With state budget crises hitting hard, 34 states are considering whether to expand gambling and tap into the geyser of cash it provides.
Yet as the year progresses, many states - from Maryland to Illinois to Massachusetts - are approaching gambling proposals cautiously. And so far, no state has approved any major gambling expansion, though many are still debating it.
Reasons vary, but one common theme is that gambling's proliferation across the US makes for a clearer track record of both its benefits and its costs. And the costs - from bankruptcies to divorce - are increasingly part of the debate.
"States are in a real dilemma. They don't want their citizens to gamble ... yet they desperately want gambling's revenue," says Richard McGowan, an economics professor at Boston College. As a result, many are trying to strike a "grand compromise."
Last week, Massachusetts's House of Representatives rejected plans to allow slot machines at racetracks. This follows an unusual proposal by Gov. Mitt Romney to try to get $75 million a year in "blocking payments" from nearby Connecticut casinos. For that price, Romney promises no casinos would be built in Massachusetts. Some see the offer as extortion. Others see it as Romney's attempt to tap into gambling's benefits without paying its social costs.
Following an increasingly common strategy, Illinois Gov. Rod Blagojevich is aiming to tax 70 percent of the profits of the state's nine casinos - and has so far rejected calls to add more casino licenses. And in a surprising development, Maryland Gov. Robert Ehrlich was defeated in his attempt to legalize racetrack slot machines.
Some of the states' resistance may be due to the fact that the costs of gambling are clearer. Researchers at the University of Nevada at Las Vegas recently surveyed 99 Gamblers Anonymous members and found:

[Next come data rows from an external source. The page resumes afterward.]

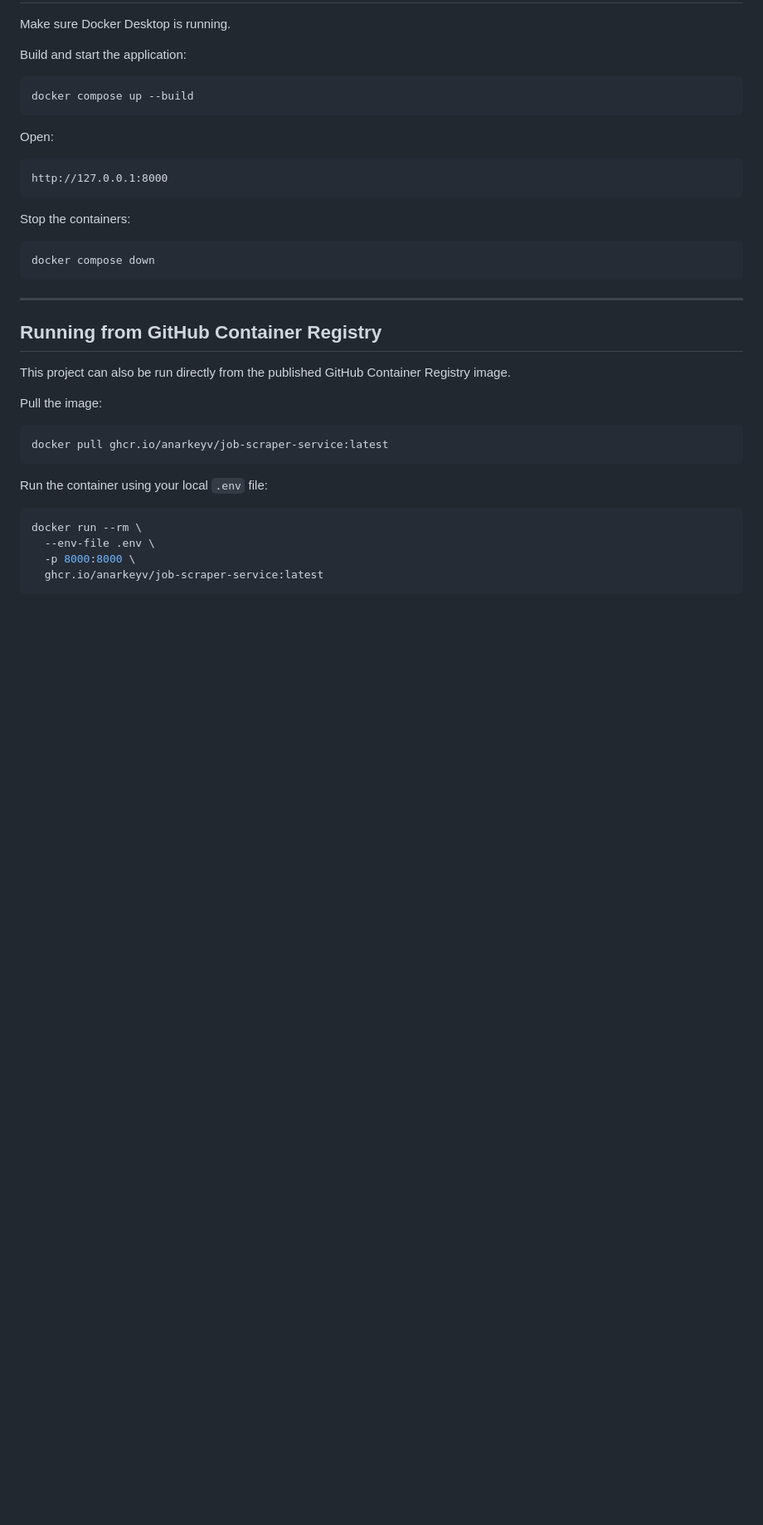
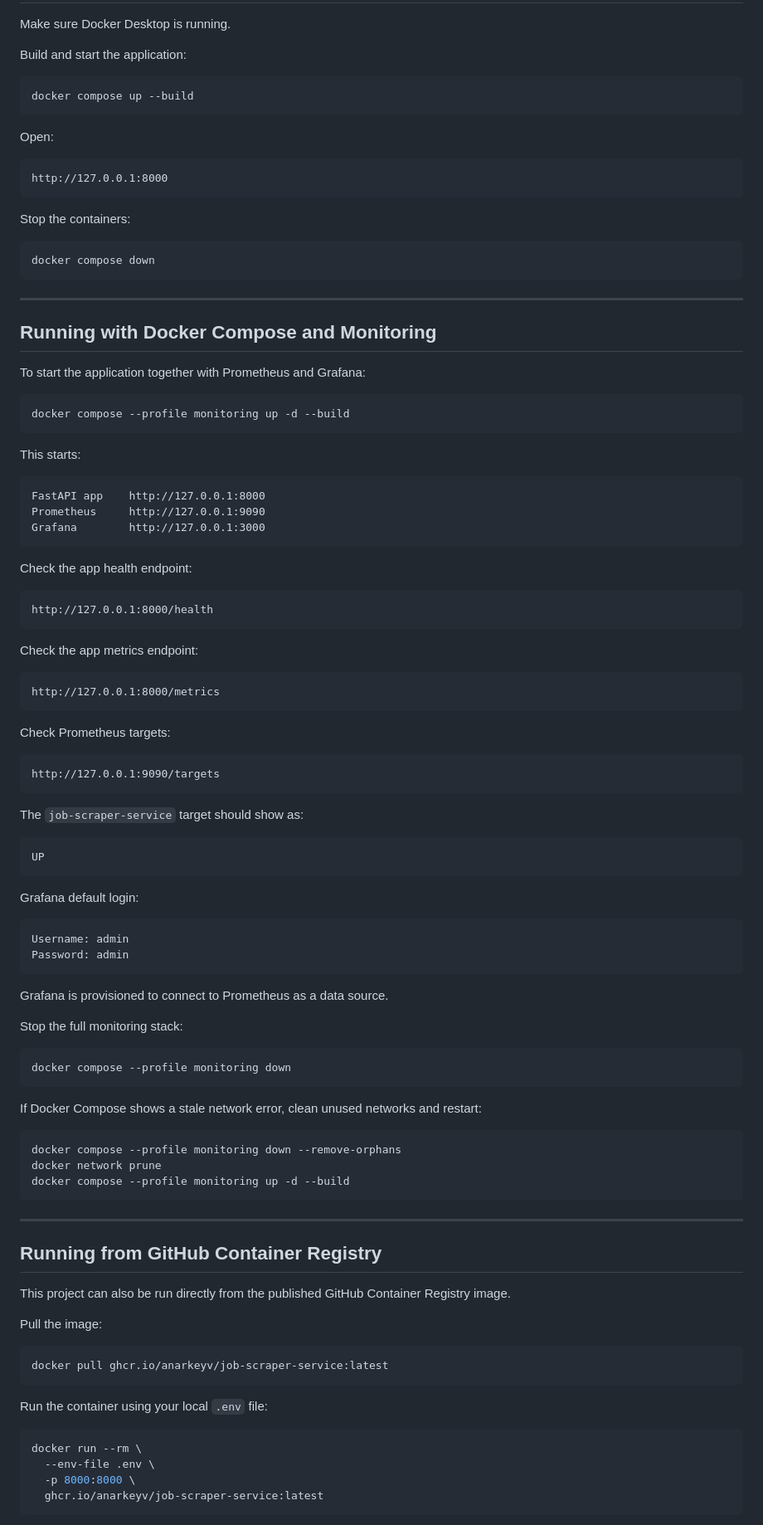
Before and after one commit to AnarkeyV/job-scraper-service, a Markdown page: README.md, the part around one of its changes. Shown at 83% size. Rendered like a GitHub page; blank space fills up the shorter version.

Commit message:
Document monitoring setup

````diff
--- a/README.md
+++ b/README.md
@@ -359,6 +393,71 @@ Stop the containers:
 
 ```bash
 docker compose down
+```
+
+---
+
+## Running with Docker Compose and Monitoring
+
+To start the application together with Prometheus and Grafana:
+
+```bash
+docker compose --profile monitoring up -d --build
+```
+
+This starts:
+
+```text
+FastAPI app    http://127.0.0.1:8000
+Prometheus     http://127.0.0.1:9090
+Grafana        http://127.0.0.1:3000
+```
+
+Check the app health endpoint:
+
+```text
+http://127.0.0.1:8000/health
+```
+
+Check the app metrics endpoint:
+
+```text
+http://127.0.0.1:8000/metrics
+```
+
+Check Prometheus targets:
+
+```text
+http://127.0.0.1:9090/targets
+```
+
+The `job-scraper-service` target should show as:
+
+```text
+UP
+```
+
+Grafana default login:
+
+```text
+Username: admin
+Password: admin
+```
+
+Grafana is provisioned to connect to Prometheus as a data source.
+
+Stop the full monitoring stack:
+
+```bash
+docker compose --profile monitoring down
+```
+
+If Docker Compose shows a stale network error, clean unused networks and restart:
+
+```bash
+docker compose --profile monitoring down --remove-orphans
+docker network prune
+docker compose --profile monitoring up -d --build
 ```
 
 ---
````
Also changed, not shown: other parts of README.md (+94 -23 lines).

• Respondents lost an average of $112,400 on gambling during their lifetime, pushing 45 percent to declare bankruptcy.
• 57 percent wrote bad checks to cover their losses or to get more gambling money.

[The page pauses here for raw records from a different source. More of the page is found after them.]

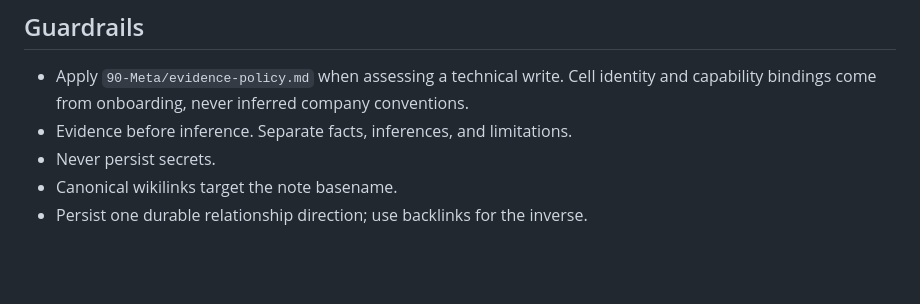
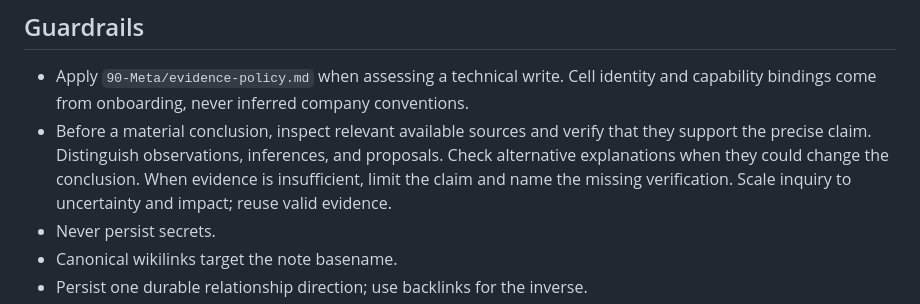
Before and after one commit to rendis/knowledge-os, a Markdown page: kernel/AGENTS.md, the part around the change. GitHub-like rendering; blank space fills up the shorter version.

Commit message:
docs: require evidence before material conclusions

```diff
--- a/kernel/AGENTS.md
+++ b/kernel/AGENTS.md
@@ -42,7 +42,7 @@ Instance files (`instance.yaml`, `00-Home.md`, notes under `10/`–`70/`) are ne
 ## Guardrails
 
 - Apply `90-Meta/evidence-policy.md` when assessing a technical write. Cell identity and capability bindings come from onboarding, never inferred company conventions.
-- Evidence before inference. Separate facts, inferences, and limitations.
+- Before a material conclusion, inspect relevant available sources and verify that they support the precise claim. Distinguish observations, inferences, and proposals. Check alternative explanations when they could change the conclusion. When evidence is insufficient, limit the claim and name the missing verification. Scale inquiry to uncertainty and impact; reuse valid evidence.
 - Never persist secrets.
 - Canonical wikilinks target the note basename.
 - Persist one durable relationship direction; use backlinks for the inverse.
```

• Of the 29 members who were divorced or separated, 19 of them - 65 percent - said gambling was the source of their breakup.

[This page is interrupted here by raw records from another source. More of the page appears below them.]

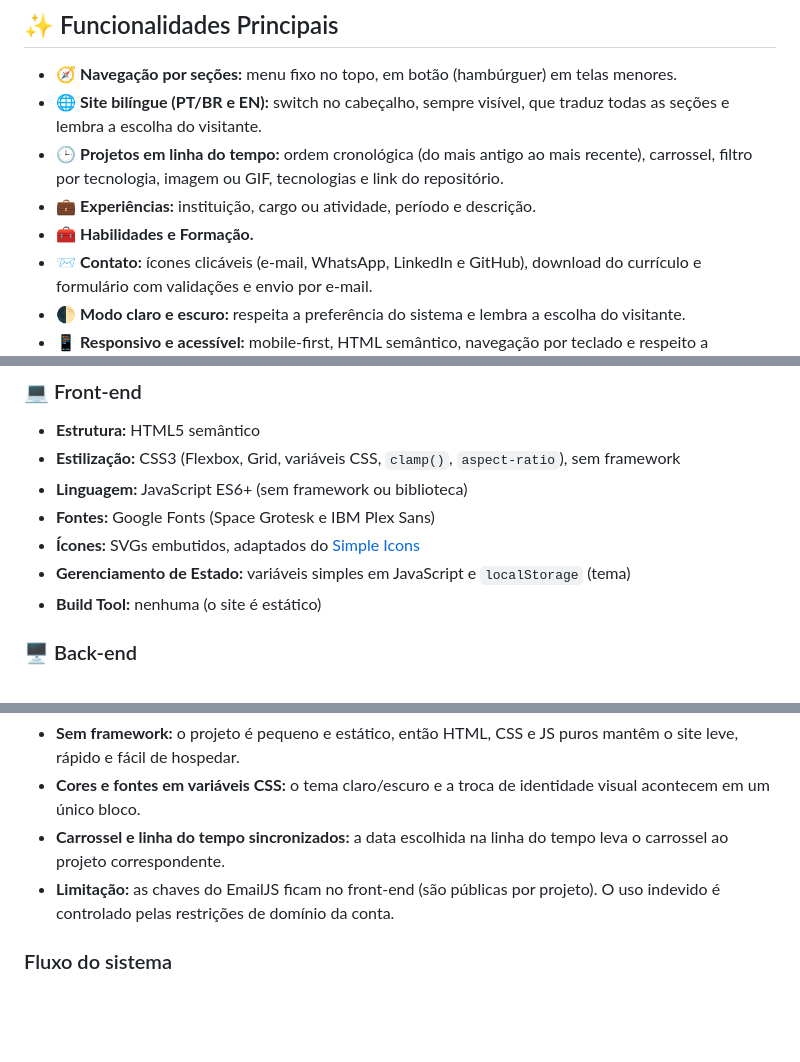
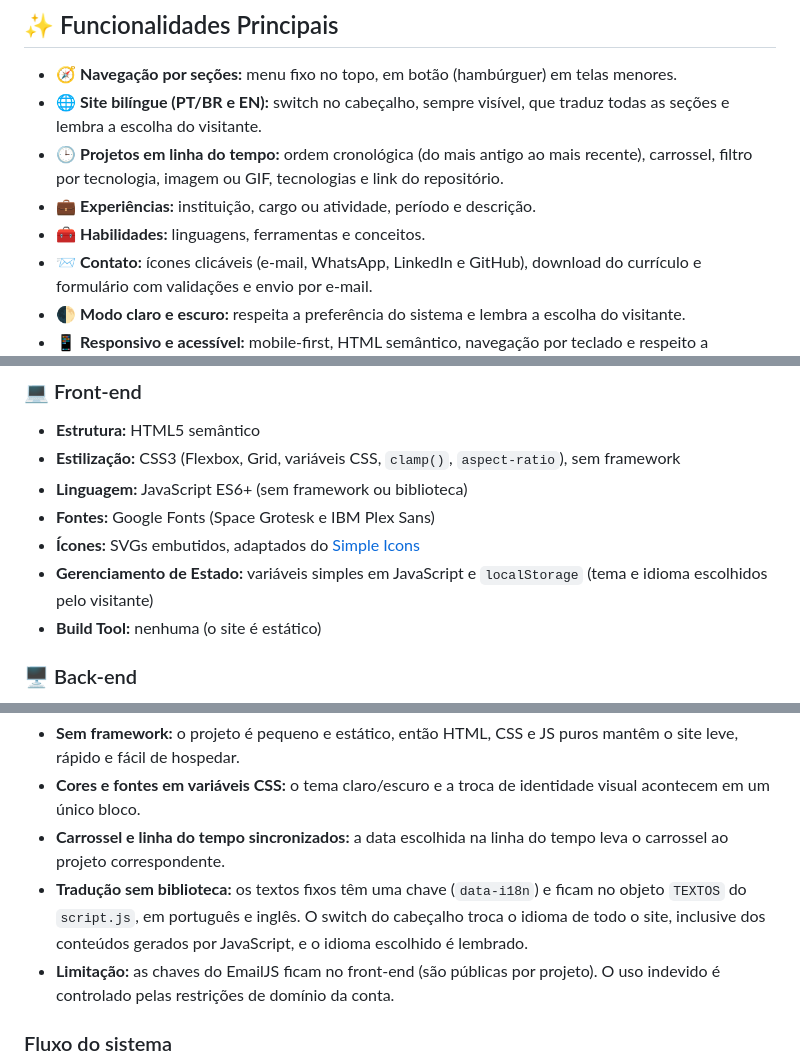
Before and after one commit to gabrielcarvalhosoa/gabrielcarvalhosoa.github.io, a Markdown page: README.md, 3 parts joined by grey strips. Rendered like a GitHub page; blank space fills up the shorter version.

```diff
--- a/README.md
+++ b/README.md
@@ -86,7 +88,7 @@
 - 🌐 **Site bilíngue (PT/BR e EN):** switch no cabeçalho, sempre visível, que traduz todas as seções e lembra a escolha do visitante.
 - 🕒 **Projetos em linha do tempo:** ordem cronológica (do mais antigo ao mais recente), carrossel, filtro por tecnologia, imagem ou GIF, tecnologias e link do repositório.
 - 💼 **Experiências:** instituição, cargo ou atividade, período e descrição.
-- 🧰 **Habilidades e Formação.**
+- 🧰 **Habilidades:** linguagens, ferramentas e conceitos.
 - 📨 **Contato:** ícones clicáveis (e-mail, WhatsApp, LinkedIn e GitHub), download do currículo e formulário com validações e envio por e-mail.
 - 🌓 **Modo claro e escuro:** respeita a preferência do sistema e lembra a escolha do visitante.
 - 📱 **Responsivo e acessível:** mobile-first, HTML semântico, navegação por teclado e respeito a `prefers-reduced-motion`.
@@ -102,7 +104,7 @@
 * **Linguagem:** JavaScript ES6+ (sem framework ou biblioteca)
 * **Fontes:** Google Fonts (Space Grotesk e IBM Plex Sans)
 * **Ícones:** SVGs embutidos, adaptados do [Simple Icons](https://simpleicons.org)
-* **Gerenciamento de Estado:** variáveis simples em JavaScript e `localStorage` (tema)
+* **Gerenciamento de Estado:** variáveis simples em JavaScript e `localStorage` (tema e idioma escolhidos pelo visitante)
 * **Build Tool:** nenhuma (o site é estático)
 
 ### 🖥️ Back-end
@@ -126,6 +128,7 @@ O site é uma **aplicação estática de uma página**, dividida em três camada
 - **Sem framework:** o projeto é pequeno e estático, então HTML, CSS e JS puros mantêm o site leve, rápido e fácil de hospedar.
 - **Cores e fontes em variáveis CSS:** o tema claro/escuro e a troca de identidade visual acontecem em um único bloco.
 - **Carrossel e linha do tempo sincronizados:** a data escolhida na linha do tempo leva o carrossel ao projeto correspondente.
+- **Tradução sem biblioteca:** os textos fixos têm uma chave (`data-i18n`) e ficam no objeto `TEXTOS` do `script.js`, em português e inglês. O switch do cabeçalho troca o idioma de todo o site, inclusive dos conteúdos gerados por JavaScript, e o idioma escolhido é lembrado.
 - **Limitação:** as chaves do EmailJS ficam no front-end (são públicas por projeto). O uso indevido é controlado pelas restrições de domínio da conta.
 
 ### Fluxo do sistema
```
Also changed, not shown: other parts of README.md (+23 -23 lines).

• Overall social costs tied to gambling in southern Nevada - including court fees, welfare services, and treatment bills - totaled between $314 million and $545 million per year.
The UNLV study is among the more comprehensive done in recent years. But as some states do their own investigating, results are often conflicted.
A study done for Ohio's state legislature found that most Ohioans' gambling is done out of state or is illegal - suggesting a market for state-sponsored gambling. Yet it also found that the social costs of adding slots at race tracks, a popular proposal, could outweigh revenue benefits.
Clearly gambling's benefits are compelling. The gaming industry says nearly 1 million jobs in America are tied to the activity. Commercial casinos alone employ 370,000 people. And government revenues from gambling are on the order of $20 billion per year.
One major force driving expansion plans is competition between states over this cash bonanza. State legislators cringe as residents travel to other states to gamble, depriving their home state of revenue. Roughly one-third of patrons at Connecticut's two big casinos, for instance, are from Massachusetts.
This year, as with the first gambling boom in the early 1990s, there's the potential for a kind of "hopscotch liberalizing of gambling laws," in which one state eases restrictions in order to poach revenues from another, says Bill Eadington, an economist at the University of Nevada at Reno.
Yet because gambling is much more prevalent these days, the competition issue isn't as clear cut. Here in Massachusetts, for instance, one reason lawmakers balked at racetrack slots was concern that they would sap revenue from the profitable state lottery. Even some private-gambling interests see new gambling venues as potential competition.
Some expansion may occur. Pennsylvania and Minnesota are likely to pass laws adding slots at race tracks, and California may allow expansion of native American casinos.
But considering the many states who've tackled the issue, antigambling forces see the few expected expansions as evidence of strong ambivalence. "With all the budget problems, you'd think that if this was such a great product, it would be flying off the shelves," says the Rev. Tom Gray, a chief gambling opponent.
Instead, with Massachusetts and Illinois passing on gambling expansion - and resisting new taxes - one old-fashioned idea is emerging: going into debt by issuing bonds.